Crafting New Materialist Research Frameworks for Collaborative Response
thesisposted on 15.05.2019 by Michelle McMullin
In order to distinguish essays and pre-prints from academic theses, we have a separate category. These are often much longer text based documents than a paper.

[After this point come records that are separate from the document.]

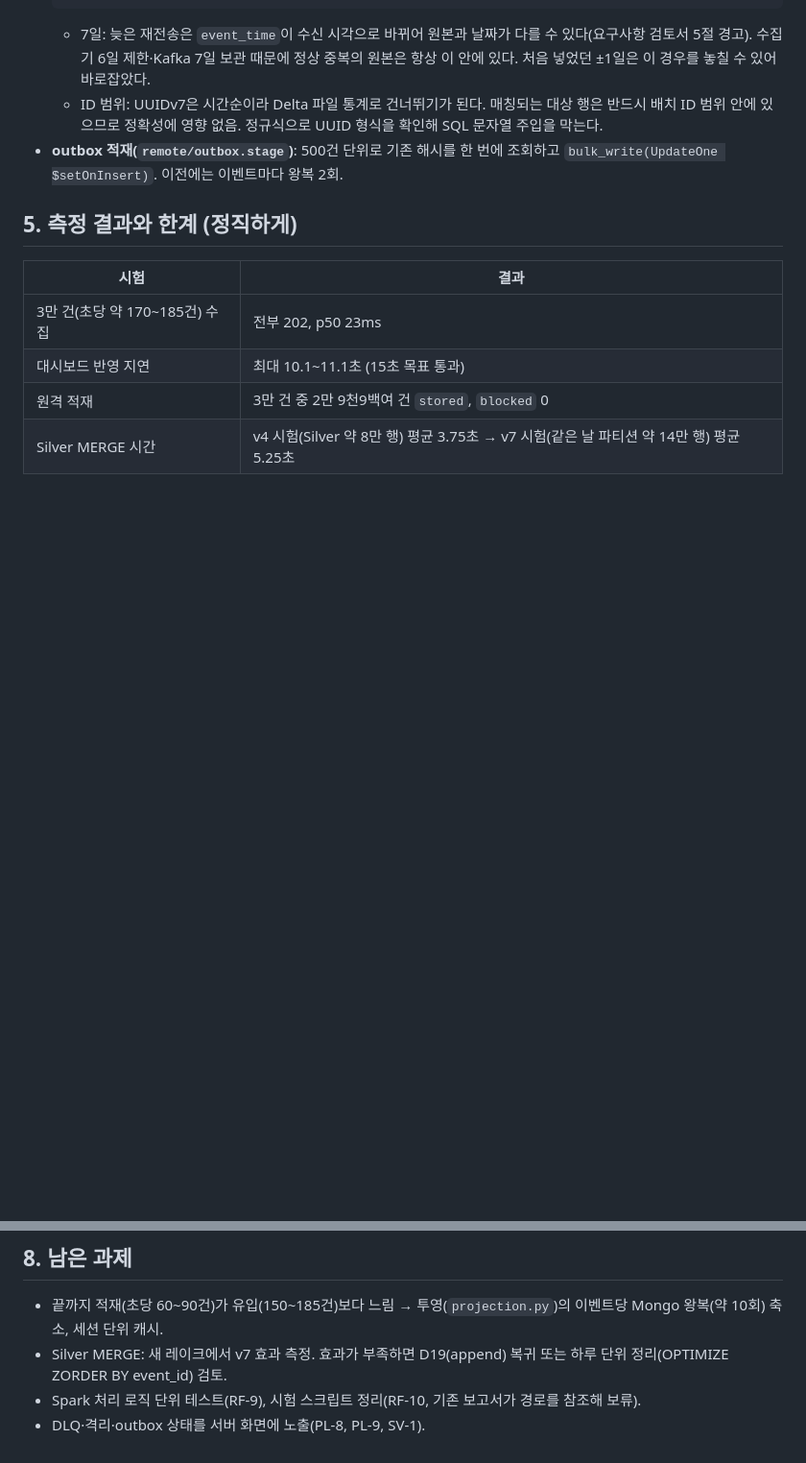
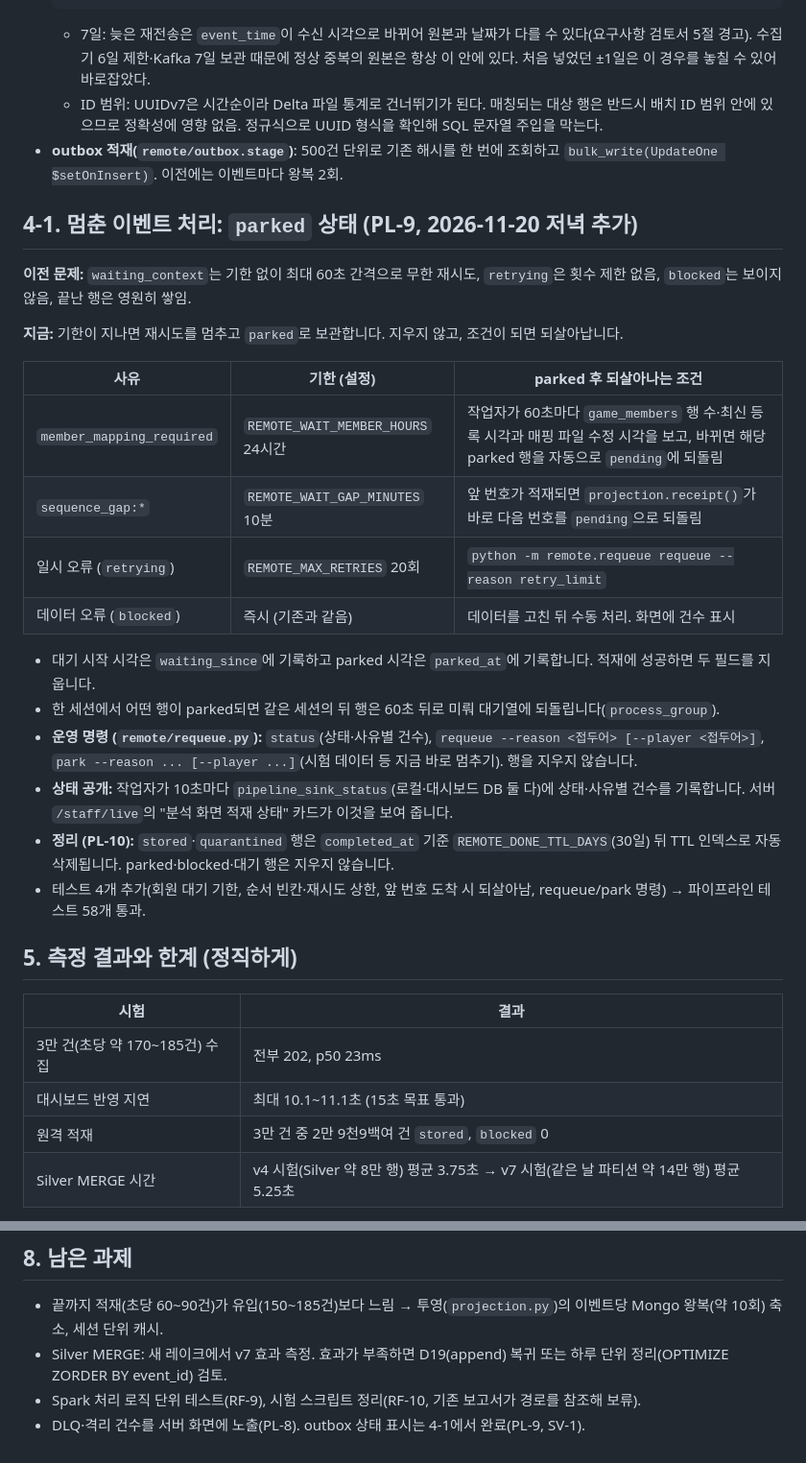
Before and after one commit to encore-ai-campus/mlo-02-p3-team1, a Markdown page: docs/changes/2026-11-20_pipeline.md, 2 parts joined by grey strips. Shown at 96% size. GitHub-like rendering; blank space fills up the shorter version.

```diff
--- a/docs/changes/2026-11-20_pipeline.md
+++ b/docs/changes/2026-11-20_pipeline.md
@@ -80,6 +80,26 @@ pipeline/
   - ID 범위: UUIDv7은 시간순이라 Delta 파일 통계로 건너뛰기가 된다. 매칭되는 대상 행은 반드시 배치 ID 범위 안에 있으므로 정확성에 영향 없음. 정규식으로 UUID 형식을 확인해 SQL 문자열 주입을 막는다.
 - **outbox 적재(`remote/outbox.stage`)**: 500건 단위로 기존 해시를 한 번에 조회하고 `bulk_write(UpdateOne $setOnInsert)`. 이전에는 이벤트마다 왕복 2회.
 
+## 4-1. 멈춘 이벤트 처리: `parked` 상태 (PL-9, 2026-11-20 저녁 추가)
+
+**이전 문제:** `waiting_context`는 기한 없이 최대 60초 간격으로 무한 재시도, `retrying`은 횟수 제한 없음, `blocked`는 보이지 않음, 끝난 행은 영원히 쌓임.
+
+**지금:** 기한이 지나면 재시도를 멈추고 `parked`로 보관합니다. 지우지 않고, 조건이 되면 되살아납니다.
+
+| 사유 | 기한 (설정) | parked 후 되살아나는 조건 |
+|---|---|---|
+| `member_mapping_required` | `REMOTE_WAIT_MEMBER_HOURS` 24시간 | 작업자가 60초마다 `game_members` 행 수·최신 등록 시각과 매핑 파일 수정 시각을 보고, 바뀌면 해당 parked 행을 자동으로 `pending`에 되돌림 |
+| `sequence_gap:*` | `REMOTE_WAIT_GAP_MINUTES` 10분 | 앞 번호가 적재되면 `projection.receipt()`가 바로 다음 번호를 `pending`으로 되돌림 |
+| 일시 오류 (`retrying`) | `REMOTE_MAX_RETRIES` 20회 | `python -m remote.requeue requeue --reason retry_limit` |
+| 데이터 오류 (`blocked`) | 즉시 (기존과 같음) | 데이터를 고친 뒤 수동 처리. 화면에 건수 표시 |
+
+- 대기 시작 시각은 `waiting_since`에 기록하고 parked 시각은 `parked_at`에 기록합니다. 적재에 성공하면 두 필드를 지웁니다.
+- 한 세션에서 어떤 행이 parked되면 같은 세션의 뒤 행은 60초 뒤로 미뤄 대기열에 되돌립니다(`process_group`).
+- **운영 명령 (`remote/requeue.py`):** `status`(상태·사유별 건수), `requeue --reason <접두어> [--player <접두어>]`, `park --reason ... [--player ...]`(시험 데이터 등 지금 바로 멈추기). 행을 지우지 않습니다.
+- **상태 공개:** 작업자가 10초마다 `pipeline_sink_status`(로컬·대시보드 DB 둘 다)에 상태·사유별 건수를 기록합니다. 서버 `/staff/live`의 "분석 화면 적재 상태" 카드가 이것을 보여 줍니다.
+- **정리 (PL-10):** `stored`·`quarantined` 행은 `completed_at` 기준 `REMOTE_DONE_TTL_DAYS`(30일) 뒤 TTL 인덱스로 자동 삭제됩니다. parked·blocked·대기 행은 지우지 않습니다.
+- 테스트 4개 추가(회원 대기 기한, 순서 빈칸·재시도 상한, 앞 번호 도착 시 되살아남, requeue/park 명령) → 파이프라인 테스트 58개 통과.
+
 ## 5. 측정 결과와 한계 (정직하게)
 
 | 시험 | 결과 |
@@ -121,4 +141,4 @@ wsl -u root -- bash -lc "cd /mnt/c/workspace/mlo-02-p3-team1/pipeline && docker
 - 끝까지 적재(초당 60~90건)가 유입(150~185건)보다 느림 → 투영(`projection.py`)의 이벤트당 Mongo 왕복(약 10회) 축소, 세션 단위 캐시.
 - Silver MERGE: 새 레이크에서 v7 효과 측정. 효과가 부족하면 D19(append) 복귀 또는 하루 단위 정리(OPTIMIZE ZORDER BY event_id) 검토.
 - Spark 처리 로직 단위 테스트(RF-9), 시험 스크립트 정리(RF-10, 기존 보고서가 경로를 참조해 보류).
-- DLQ·격리·outbox 상태를 서버 화면에 노출(PL-8, PL-9, SV-1).
+- DLQ·격리 건수를 서버 화면에 노출(PL-8). outbox 상태 표시는 4-1에서 완료(PL-9, SV-1).
```
Also changed, not shown: docs/changes/2026-11-20_server.md (+11 -1 lines), docs/screenshots/server-4-live-sink.png (added), 8 other files.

Complex socio-technical problems such as climate change and the opioid epidemic strain current conceptions of public problem solving. Practitioners, including technical communication researchers, need methods that address immediate needs while supporting sustained community and policy response. Drawing on new materialist theory, technical communication research methods, and participatory research design, I trace the 2015 outbreak of HIV in Scott County, Indiana, and the subsequent passage of syringe exchange legislation, to craft frameworks for collaborative research calibrated to the messiness of wicked problems. My study draws on analysis of publicly available documents related to the outbreak, and interviews with public health practitioners, and community activists in order to identify sensitizing metaphors, and map how different metaphors organize work. Mapping these differences, and the networks they create for policy-making, operational response and research makes visible the embedded work of technical communication. I hope my research will help scholars and practitioners work more closely and communicate more effectively with more interdisciplinary and diverse audiences, contributing to critical scholarship that builds better communities.